That’s not hyperbole. In the last few years, Della Mae has traveled to 18 countries on four continents as part of the American Music Abroad program created by the U.S. Department of State—a collaborative community outreach that put the members at music workshops and performances at schools, orphanages and other gathering places for women and children.
“Every city has us do one show and in each show a local band collaborates with us,” she says. “It’s all about sharing our lives and their lives.”
Although Della Mae sounds as if they have played together forever, the group just formed in 2009 as Big Spike Hammer (from the same Osborne Brothers song). The members dressed in power suits and told everyone they played the completely self-defined “Mangrass.”
Staying together and morphing into Della Mae was perhaps the best way for the young musicians to realize their individual artistry. In many ways their reward is their recently released self-titled third album, which Ludiker calls its most collaborative work.
Although she cautions fans that it is a bit of a departure from the band’s previous bluegrass roots, the recording has enough catchy hooks, soaring harmonies and twang to satisfy longtime fans.
And, yes, tracks such as “Boston Town” and “Good Blood” tilt toward straight Americana, but the funky fiddle and mandolin lead straight back to the group’s bluegrass roots.
Perhaps the best part of the album, though, is the heavy-duty infusion of blues in several tracks including “Rude Awakening” and “Shambles,” in which lead singer Celia Woodsmith channels the vocal power of Bonnie Raitt with the haunting melancholy of Joan Osborne.
“We’re not trying to fit into a certain genre,” Ludiker says. “We’re just writing music and using everyone’s influences to make it the best possible.”
“Long Shadow,” a slow-burning late album track on Della Mae, serves as a prime example. Guitarist Courtney Hartman wrote the song while reflecting on Natasha, a young woman they met in Pakistan during a State Department trip.
“The image of a long shadow came from me envisioning trees at the end of the day. That was the original picture I had,” Hartman says, noting Natasha had taught Della Mae a powerful prayer song. “But the more I wrote, the more I thought of Natasha…as a tree that is standing tall and casting long shadows on each of us.”
Fully immersing themselves in the music program has allowed Della Mae’s members both musical and personal growth.

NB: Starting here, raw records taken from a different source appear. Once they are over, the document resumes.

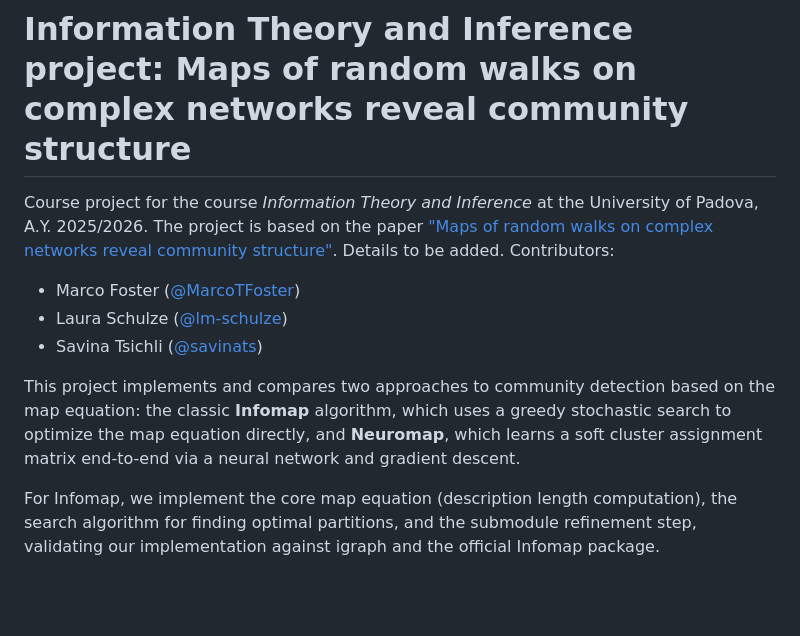
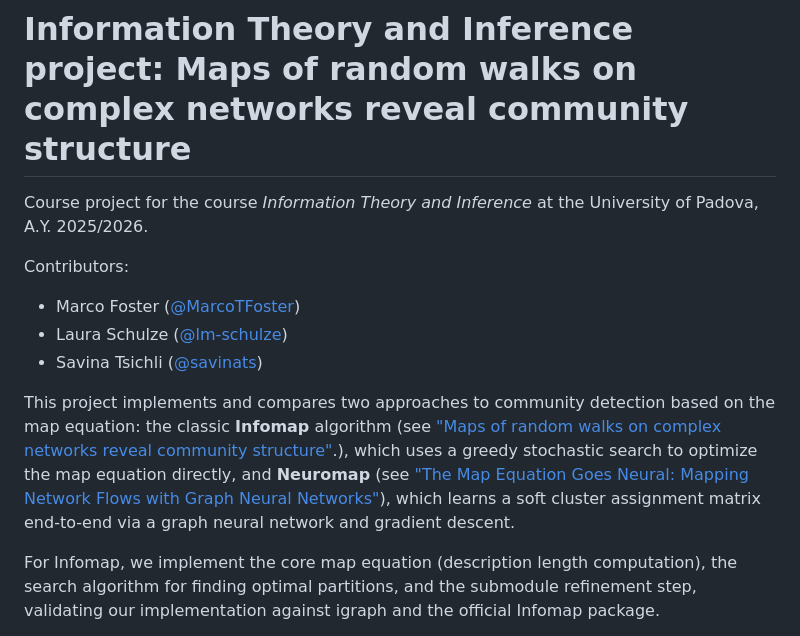
Before and after one commit to lm-schulze/ITI_project, a Markdown page: README.md, the part around the change. Drawn GitHub-style; blank space fills up the shorter version.

Commit message:
Revise README

```diff
--- a/README.md
+++ b/README.md
@@ -1,12 +1,12 @@
 # Information Theory and Inference project: Maps of random walks on complex networks reveal community structure
-Course project for the course *Information Theory and Inference* at the University of Padova, A.Y. 2025/2026. The project is based on the paper ["Maps of random walks on complex networks reveal community structure"](https://doi.org/10.1073/pnas.0706851105). Details to be added.
+Course project for the course *Information Theory and Inference* at the University of Padova, A.Y. 2025/2026.
+
 Contributors:
 - Marco Foster ([@MarcoTFoster](https://github.com/MarcoTFoster))
 - Laura Schulze ([@lm-schulze](https://github.com/lm-schulze))
 - Savina Tsichli ([@savinats](https://github.com/savinats))
 
-This project implements and compares two approaches to community detection based on the map equation: the classic **Infomap** algorithm, which uses a
-greedy stochastic search to optimize the map equation directly, and **Neuromap**, which learns a soft cluster assignment matrix end-to-end via a neural network and gradient descent.
+This project implements and compares two approaches to community detection based on the map equation: the classic **Infomap** algorithm (see ["Maps of random walks on complex networks reveal community structure"](https://doi.org/10.1073/pnas.0706851105).), which uses a greedy stochastic search to optimize the map equation directly, and **Neuromap** (see ["The Map Equation Goes Neural: Mapping Network Flows with Graph Neural Networks"](https://doi.org/10.52202/079017-0554)), which learns a soft cluster assignment matrix end-to-end via a graph neural network and gradient descent.
 
 For Infomap, we implement the core map equation (description length computation), the search algorithm for finding optimal partitions, and the submodule refinement step, validating our implementation against igraph and the official Infomap package.
 
```
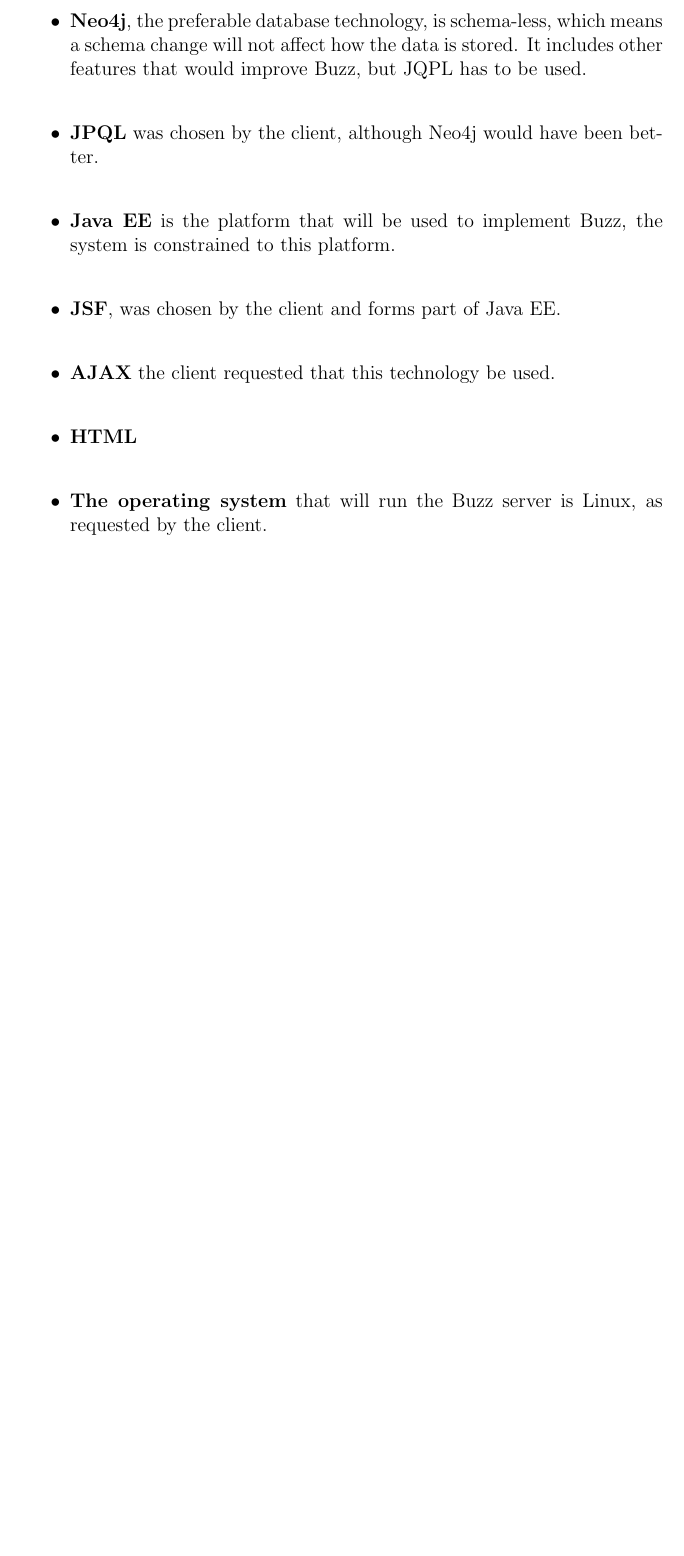
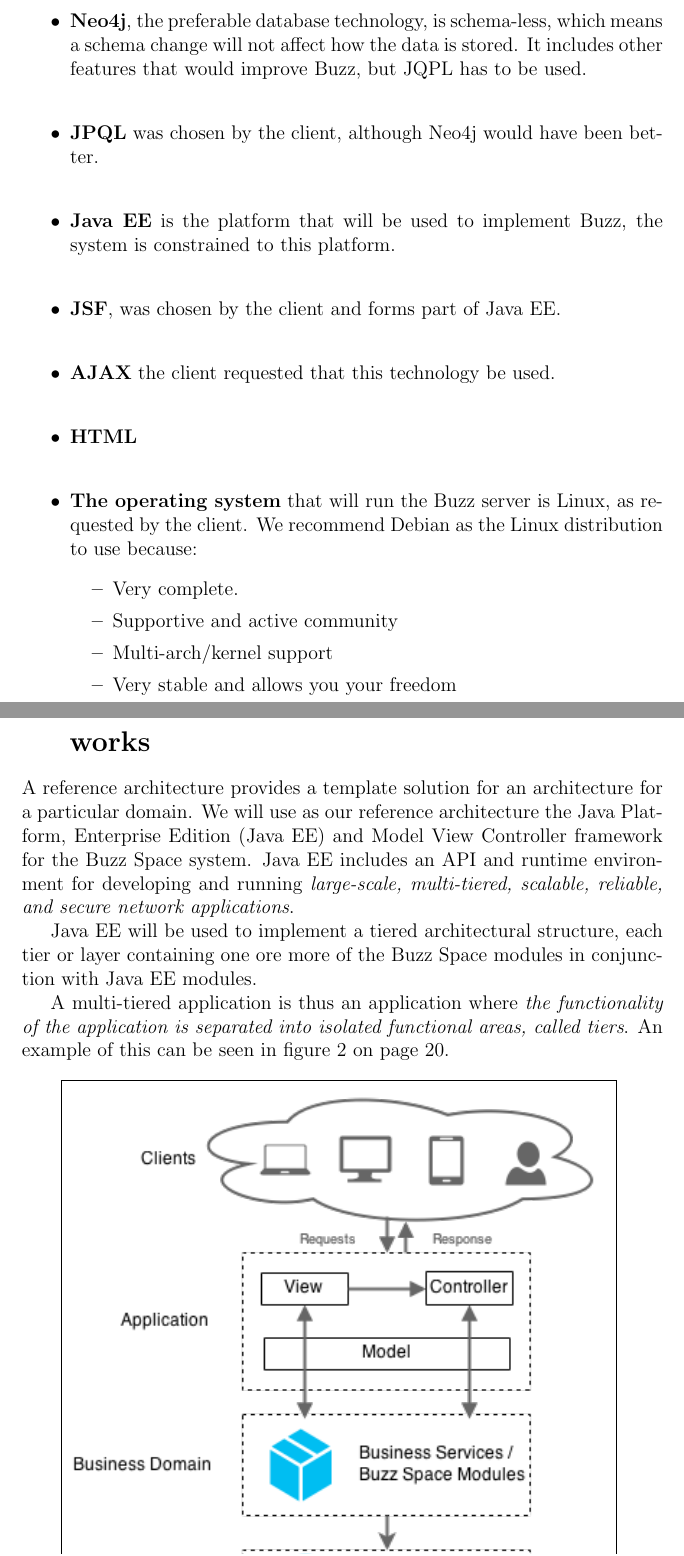
Before and after one commit to RuthOjo/COS301MiniProjectArchitectureRequirements, a LaTeX document (ArchRequs.tex): part of page 18 of 24 before the commit and two parts of pages 18 and 21 of 24 after it, the two joined at a grey line, cut so that both start at the same text, the shorter picture padded with empty space. Compiled offline with pdfLaTeX.

Commit message:
Added Use of Reference Architectures and Frameworks
Added
1. Use of Reference Architectures and Frameworks
2. A diagram
3. Reasons why we chose Linux and what distribution of Linux

```diff
--- a/ArchRequs.tex
+++ b/ArchRequs.tex
@@ -128,7 +128,13 @@
 		\item\textbf{JSF}, was chosen by the client and forms part of Java EE. \\
 		\item\textbf{AJAX} the client requested that this technology be used.  \\
 		\item\textbf{HTML} \\
-		\item\textbf{The operating system} that will run the Buzz server is Linux, as requested by the client.
+		\item\textbf{The operating system} that will run the Buzz server is Linux, as requested by the client. We recommend Debian as the Linux distribution to use because:
+		\begin{itemize}
+			\item Very complete.
+			\item Supportive and active community
+			\item Multi-arch/kernel support
+			\item Very stable and allows you your freedom
+		\end{itemize}
 		\end{itemize}
 \newpage
 \section{Architectural Patterns or Styles}%Axel
@@ -136,3 +142,9 @@
 \section{Architectural Tactics or Strategies}%Kabelo
 \newpage
 \section{Use of Reference Architectures and Frameworks}%Thinus
+A reference architecture provides a template solution for an architecture for a particular domain. We will use as our reference architecture the Java Platform, Enterprise Edition (Java EE) and Model View Controller framework for the Buzz Space system.
+Java EE includes an API and runtime environment for developing and running \textit{large-scale, multi-tiered, scalable, reliable, and secure network applications}.
+
+Java EE will be used to implement a tiered architectural structure, each tier or layer containing one ore more of the Buzz Space modules in conjunction with Java EE modules.
+
+A multi-tiered application is thus an application where \textit{the functionality of the application is separated into isolated functional areas, called tiers}. An example of this can be seen in figure~\ref{fig:refarchandmvc} on page~\pageref{fig:refarchandmvc}.
@@ -139,3 +155,5 @@
+	\label{fig:refarchandmvc}
+\end{figure}
 \newpage
 \section{Access and Integration Channels}
 \subsection{Access Channels}
```
Also changed, not shown: ArchRequs.pdf, ReferenceArchitecture.png (added), ArchRequs.tex (4 more changed lines), 3 other files.
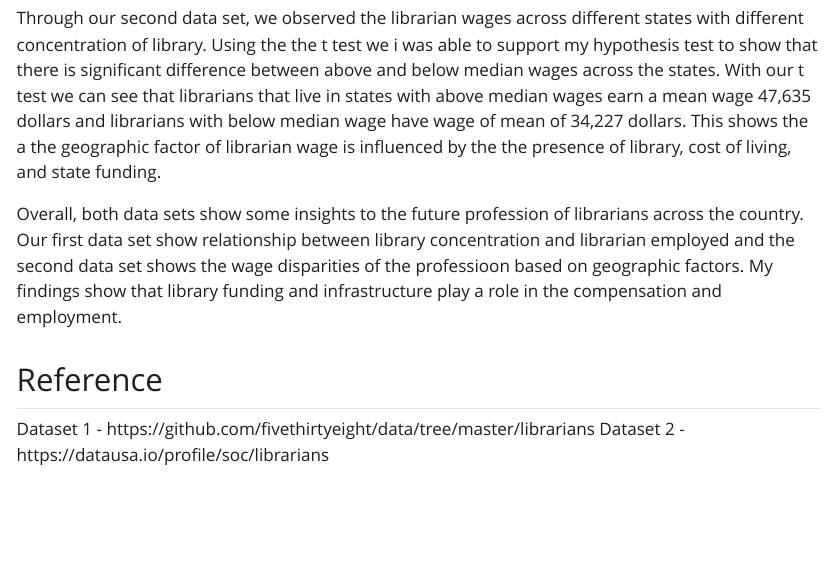
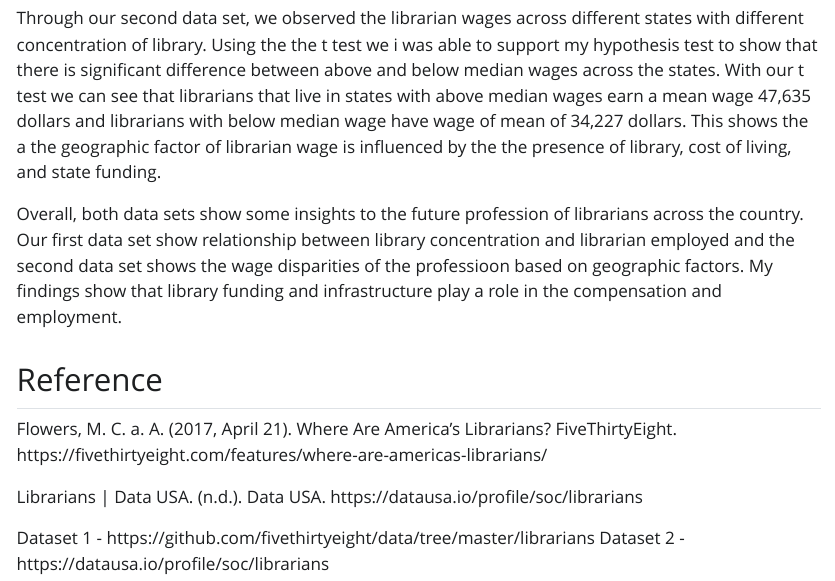
Before and after one commit to ZipperFish/Final-Project, a Quarto document (Frimpong_Nana_607_Final_Project.qmd): the page in a window 1100 px wide, from 14160 px down. The pictures show the output file Frimpong_Nana_607_Final_Project.html that the author committed with the source, opened offline; Quarto's library style sheets are replaced by a plain one without menus; long lines of code are wrapped.

Commit message:
done work

```diff
--- a/Frimpong_Nana_607_Final_Project.qmd
+++ b/Frimpong_Nana_607_Final_Project.qmd
@@ -249,5 +249,10 @@ Through our second data set, we observed the librarian wages across different st
 Overall, both data sets show some insights to the future profession of librarians across the country. Our first data set show relationship between library concentration and librarian employed and the second data set shows the wage disparities of the professioon based on geographic factors. My findings show that library funding and infrastructure play a role in the compensation and employment.
 
 ## Reference
+
+Flowers, M. C. a. A. (2017, April 21). Where Are America’s Librarians? FiveThirtyEight. https://fivethirtyeight.com/features/where-are-americas-librarians/
+
+Librarians | Data USA. (n.d.). Data USA. https://datausa.io/profile/soc/librarians
+
 Dataset 1 - https://github.com/fivethirtyeight/data/tree/master/librarians
 Dataset 2 - https://datausa.io/profile/soc/librarians
```
Also changed, not shown: Frimpong_Nana_607_Final_Project.html.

“I think the most important thing we have come to realize is that whatever negative associations you think people in other countries have toward Americans, Americans have an equal amount of [misinformation and negativity] toward them,” Ludiker says. “There is always this element of fear until you travel and experience those cultures for yourself.”
And that, clearly, is no joke.